Over the years, I have heard from a number of people, especially rose lovers, how they wished they could live in a benign gardening climate like California's where "everything seems to grow". I have to say that most of the time I agree, gardening in California is really rewarding. But not always. Nowhere is perfect, so I will leave the issues of earthquakes, alkaline soils, and an ever-present threat of drought aside (is that not enough already?), and just talk about our winter and early spring storms. We have a couple a year, some worse than others. A few years ago, our neighbors lost most of the fence around their property - it fell down from wind damage. We lost some small trees in the same storm - they were not rooted well and were top heavy, so they ended up half a street away overnight.
But Saturday night was the worst we have seen yet. A severe storm passed over us at night, with almost 2" of rain and hurricane strength winds. We woke up in the morning to an awe-inspiring sight.
Half of our beautiful towering ash tree-- whose crown extended over our neighbors' property-- fell down, mostly into our neighbors' yard.

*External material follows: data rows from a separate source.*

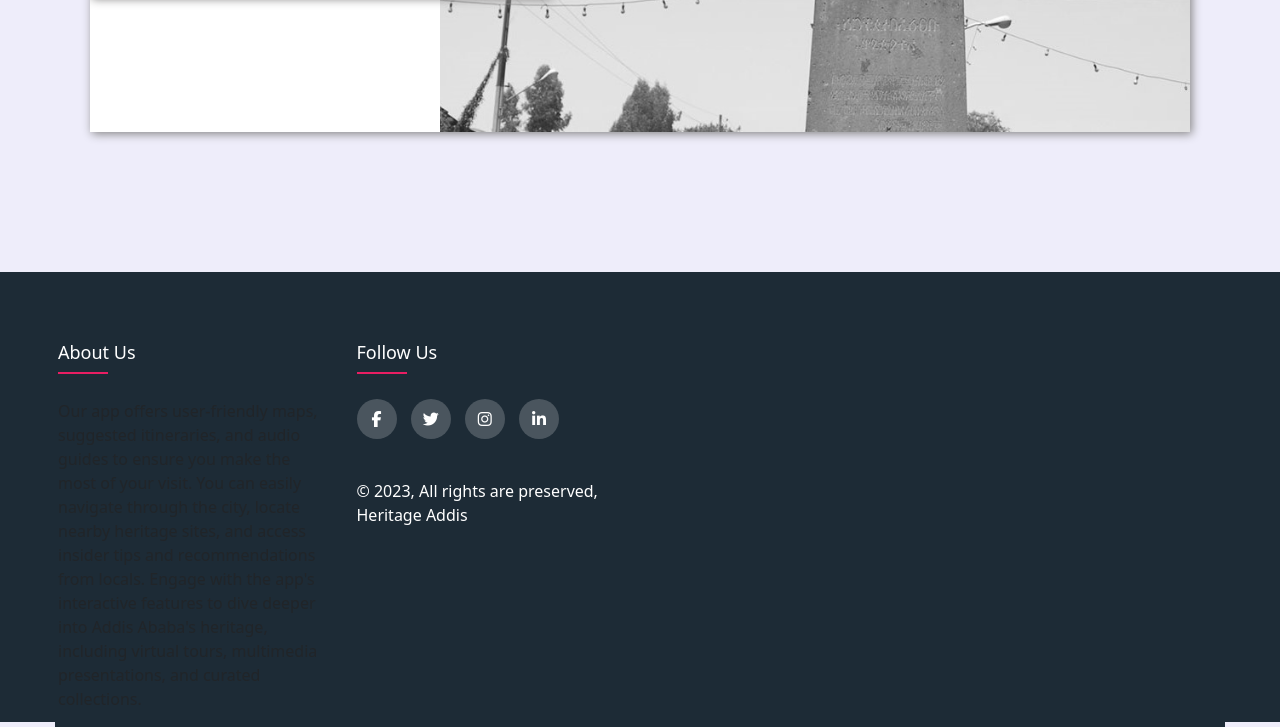
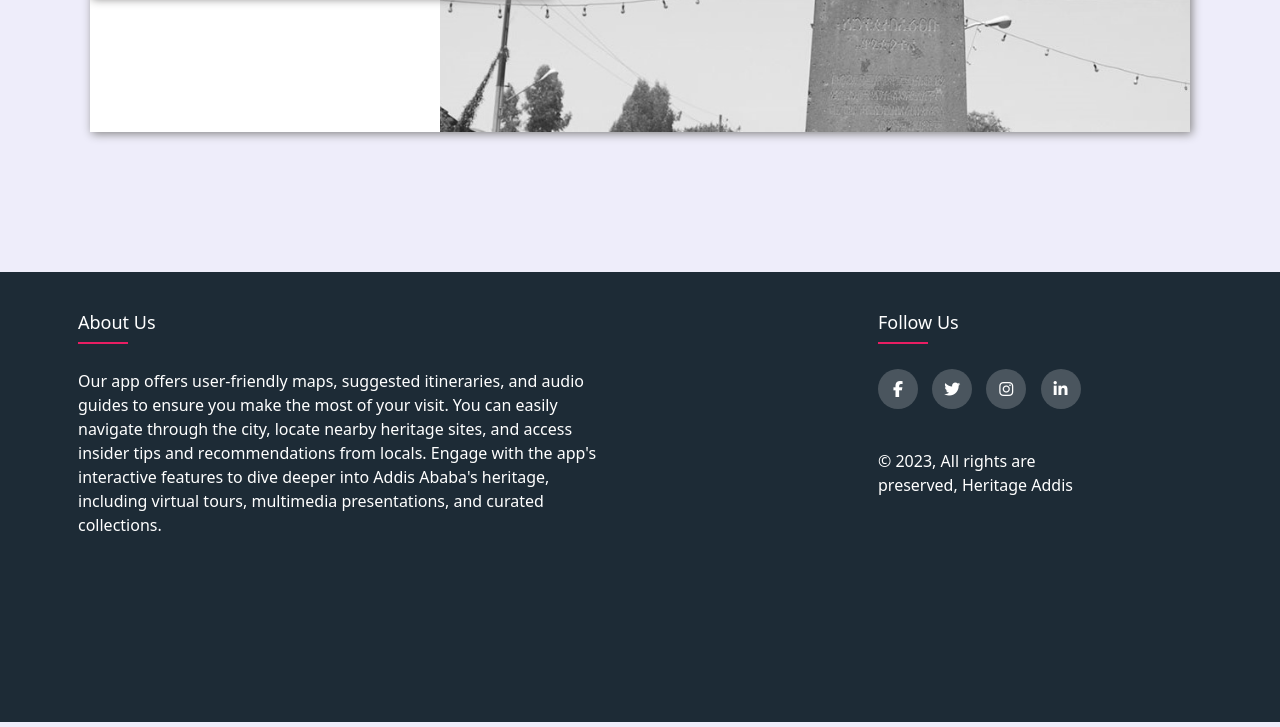
Before and after one commit to dagmfre/Tour-app, a website: page index.html in a window 1280 px wide. Shown: the part 3751-4478 px from the top of the page. Drawn offline with nearby package versions, Linux system fonts and the light colour scheme.

Commit message:
Final styles.css

```diff
--- a/styles.css
+++ b/styles.css
@@ -24,11 +24,12 @@ ul{
 }
 .footer{
 	background-color: #24262b;
-    padding: 70px 0;
+    padding: 40px 0;
+    height: 200px;
 }
 .footer-col{
    width: 25%;
-   padding: 0 15px;
+   padding: 0 35px;
 }
 .footer-col h4{
 	font-size: 18px;
@@ -509,3 +510,13 @@ input:checked + .box .box-close {
 input:checked + section.box .box-title:before {
 	transform: rotate(90deg);
 }
+.des{
+  width: 600px;
+  color: #ffffff;
+  display: inline-block;
+}
+
+.last2{
+  position: relative;
+  left: 200px;
+}
```
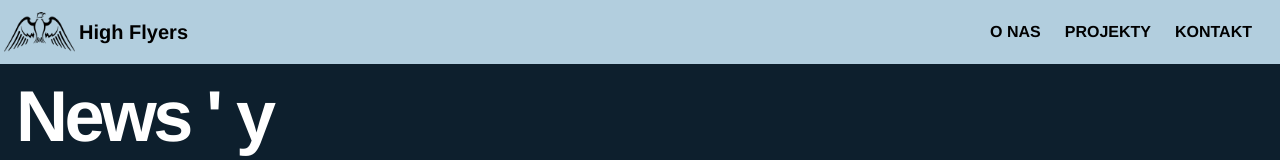
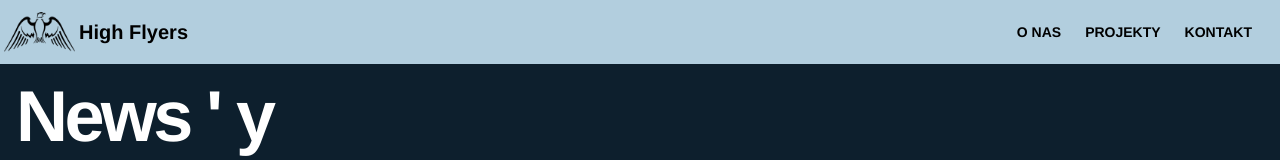
Before and after one commit to High-Flyers/hf-md-website, a Next.js app: page /all-posts/0 in a window 1280 px wide. Shown: the top 160 px of the page. Built offline with nearby package versions, Linux system fonts and the light colour scheme.

Commit message:
changed font size

```diff
--- a/components/Header.tsx
+++ b/components/Header.tsx
@@ -51,7 +51,9 @@ type DescProps = {
 const Desc = ({ link, children }: DescProps) => {
   return (
     <Link href={link}>
-      <a className="p-3 hover:underline font-bold">{children}</a>
+      <a className="text-sm md:text-l p-3 hover:underline font-bold">
+        {children}
+      </a>
     </Link>
   );
 };
```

Fortunately, no one was injured, and most of the damage appears to be confined to the fence. However, my beautiful, fragrant and thornless climbing bourbon rose, Zephirine Drouhin, full of buds and ready for a glorious spring flush, was directly in the line of fire and is completely crushed under a fallen section of the fence. It will probably come back, but certainly this year will be lost. My lovely alba, Felicité Parmentier, has only two unbroken canes left. Maybe I will see a couple of blooms this year, but then again, by the time the tree removal people are done, maybe not. Well, it could be worse. All's well that ends well, right?